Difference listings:
- - - -

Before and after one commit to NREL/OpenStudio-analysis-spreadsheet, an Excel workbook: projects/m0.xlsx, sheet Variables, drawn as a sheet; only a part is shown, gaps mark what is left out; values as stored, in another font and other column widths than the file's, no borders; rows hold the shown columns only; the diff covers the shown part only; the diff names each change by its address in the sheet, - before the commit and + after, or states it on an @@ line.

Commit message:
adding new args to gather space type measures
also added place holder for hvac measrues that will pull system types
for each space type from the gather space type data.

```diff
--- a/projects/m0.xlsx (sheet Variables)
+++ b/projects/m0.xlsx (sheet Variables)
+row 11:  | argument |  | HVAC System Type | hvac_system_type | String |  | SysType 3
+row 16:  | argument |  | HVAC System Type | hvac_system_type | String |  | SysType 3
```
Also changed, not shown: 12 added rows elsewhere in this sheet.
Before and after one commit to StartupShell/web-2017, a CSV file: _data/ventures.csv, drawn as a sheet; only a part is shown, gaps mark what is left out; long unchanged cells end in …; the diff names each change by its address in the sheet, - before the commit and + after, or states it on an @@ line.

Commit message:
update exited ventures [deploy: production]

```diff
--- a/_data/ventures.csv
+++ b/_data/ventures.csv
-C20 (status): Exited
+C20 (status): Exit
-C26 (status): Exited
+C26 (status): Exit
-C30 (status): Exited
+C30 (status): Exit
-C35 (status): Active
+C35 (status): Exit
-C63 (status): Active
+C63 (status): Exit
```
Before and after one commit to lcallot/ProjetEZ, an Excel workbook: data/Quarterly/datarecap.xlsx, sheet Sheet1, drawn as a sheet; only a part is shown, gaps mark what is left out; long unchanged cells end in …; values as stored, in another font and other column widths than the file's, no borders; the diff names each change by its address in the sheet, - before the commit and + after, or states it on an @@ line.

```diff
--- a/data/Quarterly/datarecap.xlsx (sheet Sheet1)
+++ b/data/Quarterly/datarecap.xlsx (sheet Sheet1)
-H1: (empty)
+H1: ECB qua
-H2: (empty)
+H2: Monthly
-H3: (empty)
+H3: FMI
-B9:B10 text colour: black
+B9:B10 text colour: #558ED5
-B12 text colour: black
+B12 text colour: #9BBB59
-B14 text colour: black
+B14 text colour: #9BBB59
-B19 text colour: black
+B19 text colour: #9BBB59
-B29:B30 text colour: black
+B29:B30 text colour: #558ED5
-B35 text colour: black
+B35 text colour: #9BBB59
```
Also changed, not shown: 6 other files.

- - - -

WHAT THIS TASK INVOLVES
Take every line from the data that contains the word "colour".

RESULT BELOW
-B9:B10 text colour: black
+B9:B10 text colour: #558ED5
-B12 text colour: black
+B12 text colour: #9BBB59
-B14 text colour: black
+B14 text colour: #9BBB59
-B19 text colour: black
+B19 text colour: #9BBB59
-B29:B30 text colour: black
+B29:B30 text colour: #558ED5
-B35 text colour: black
+B35 text colour: #9BBB59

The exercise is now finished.